In many areas of the country, the winter months offer a respite from the gardening chores that take up so much of our time in summer, spring, and fall, and as the snow falls gently to the ground, blanketing our yards and gardens in white, we watch warm and happy from the window in our living rooms. In Arizona, however, winter is not the break we may think we deserve! Mild temperatures and semi-frequent rainfalls make this season the one where a majority of the work on our gardens is done, but don’t worry; you will still get a break when summer rolls around again and scorching temperatures have you watching the world go by your window as you stay cool, comfortable, and happy inside your home sweet home! This guide to watering in the winter, will help keep your plants, trees, and flowers strong and healthy enough to endure the summer heat that you try to avoid.
We Don’t Water Trees, Do We?
This is a big misconception that many transplants from other states often share, especially if their home state is lush, verdant, and features frequent rainfalls. If you have spent at least one full year here, however, you probably have seen the results of not watering far too often as you drive by neighbors homes that are newly “decorated” with fallen trees and roots that are above the ground instead of under where they belong. It is important to water your trees, and most trees should be watered every two weeks during the drier winters and every four weeks during the wetter ones. Desert trees, such as palo verdes and mesquites, are drought tolerant will thrive with watering every four weeks—possibly five if the season has been especially rainy!
What About the Grass?
There are two schools of thought when it comes to winter grass in Arizona, and the answer on whether to water or not depends on which school you fall under. Those who want the lush and verdant green of winter rye grass will obviously have to water it to keep its rich emerald color; the question they may have is how OFTEN should the grass be watered? The answer changes with the amount of rain we have during the winter. In a rainy year, lawn caretakers can get away with watering every seven days, but if it is dryer than normal, watering every three days is recommended. If you belong to the group that prefers letting their Bermuda grass go dormant during the cooler months, no watering is necessary, as seasonal rain offers enough moisture to keep the grass alive.
Vegetable Gardens Require Less Watering in the Winter
There are a large variety of vegetables that do well in the desert, especially in the winter, including (but not limited to) the ABCs of vegetables—arugula, broccoli, and cauliflower. Watering needs do change when the mercury drops, and we at New Image Landscape and Pools have the info you need to keep your winter vegetable garden alive and thriving. The general rule is that one inch of water per week is the acceptable amount (and this includes when it rains), but if the season is especially dry, you should double the amount of water provided. As the temperatures rise over 60 degrees, consider watering an extra half inch for every 10 degrees of rise in temperature.

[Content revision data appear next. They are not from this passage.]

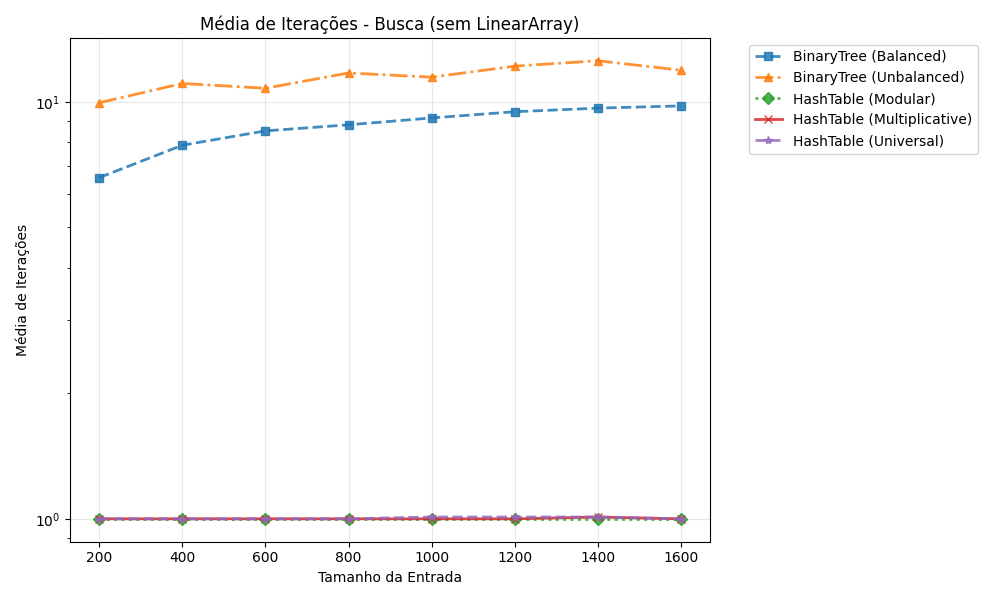
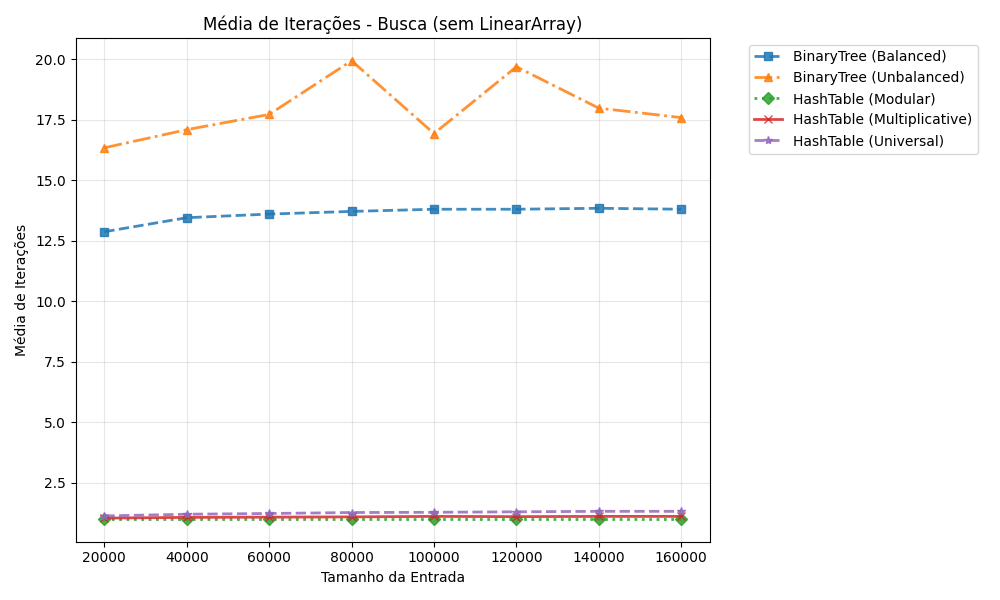
images update

diff --git a/benchmark/Benchmark.py b/benchmark/Benchmark.py
@@ -295,10 +295,6 @@ class Benchmark:
 
                 plt.grid(alpha=0.3)
 
-                # escala log ajuda quando valores são muito diferentes
-                if metric in ["cpu_time", "iterations"]:
-                    plt.yscale("log")
-
                 path = f"{base_path}/{folder}/{metric}.png"
                 os.makedirs(os.path.dirname(path), exist_ok=True)
 
@@ -343,8 +339,6 @@ class Benchmark:
 
                     plt.legend(bbox_to_anchor=(1.05, 1), loc='upper left')
                     plt.grid(alpha=0.3)
-
-                    plt.yscale("log")
 
                     path = f"{base_path}/{folder}/{metric}_no_linear.png"
 

diff --git a/main.py b/main.py
@@ -2,7 +2,7 @@ from benchmark import Benchmark
 
 if __name__ == "__main__":
 
-    sizes = [20000, 40000, 60000, 80000, 100000, 120000, 140000, 1600]
+    sizes = [20000, 40000, 60000, 80000, 100000, 120000, 140000, 160000]
 
     benchmark = Benchmark(rounds=5, sizes=sizes)
     benchmark.run()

As you may expect, nearly all plants, trees, grass, and yes, bushes, need water in the winter to survive, but for your bushes and hedges, they will need less than what you give them in the summer. As a matter of fact, they may do ok without water if the Phoenix area is experiencing a wetter winter, such as the one we lived through in 2018. There was so much rain that year, it often felt like we were living in the tropics, NOT the desert, and the wildflowers that bloomed that spring were spectacular! But fast forward to the winter of 2020-2021, and except for a few sprinkles interspersed throughout the weeks, it has been extremely dry, making it necessary to water regularly. Once a week should do it, but if the dry trend continues, you may want to up the watering schedule to twice a week.
The Beauty of Wildflowers in the Spring
Yes, wildflowers grow in the spring, and this article is about winter watering, but for dormant seeds to sprout, the more water they get, the better. Of course, if the season is a wet one, you can plan on watering less—about once every three to four weeks. In dry winters, however, the lack of moisture may signify a dull spring, as the wildflowers fail to bloom, but there’s always the hope that next winter will be wetter and your seeds will blossom fully!
You may be surprised there is so much to think about when it comes to watering your plants, but we’re not! We make our living by ensuring we know all there is to know about landscapes and pools. Give us a call today and let’s get your yard in tip top condition!